**WHAT YOU SHOULD DO:** Report how many lines below contain the word "begin". Give only the number.

-- EXTRACTED DATA follows --

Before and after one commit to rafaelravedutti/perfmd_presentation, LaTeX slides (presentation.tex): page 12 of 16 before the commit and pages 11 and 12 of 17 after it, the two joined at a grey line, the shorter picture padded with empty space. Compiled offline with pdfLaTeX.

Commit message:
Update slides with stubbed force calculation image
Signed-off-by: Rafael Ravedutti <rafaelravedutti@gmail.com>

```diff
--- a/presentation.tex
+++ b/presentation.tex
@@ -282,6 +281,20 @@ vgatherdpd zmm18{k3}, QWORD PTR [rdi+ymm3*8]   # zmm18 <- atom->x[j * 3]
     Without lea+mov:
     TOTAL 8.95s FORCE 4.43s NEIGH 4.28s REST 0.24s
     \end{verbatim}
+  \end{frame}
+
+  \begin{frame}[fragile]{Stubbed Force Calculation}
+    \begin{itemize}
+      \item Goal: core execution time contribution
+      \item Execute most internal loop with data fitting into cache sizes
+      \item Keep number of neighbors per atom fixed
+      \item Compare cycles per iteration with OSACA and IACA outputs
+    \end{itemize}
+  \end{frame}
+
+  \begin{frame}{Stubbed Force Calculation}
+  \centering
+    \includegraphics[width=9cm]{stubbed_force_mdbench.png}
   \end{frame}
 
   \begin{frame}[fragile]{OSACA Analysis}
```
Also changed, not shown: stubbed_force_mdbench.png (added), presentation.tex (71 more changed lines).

-- EXTRACTED DATA concluded --

**FINISHED EXERCISE:** 4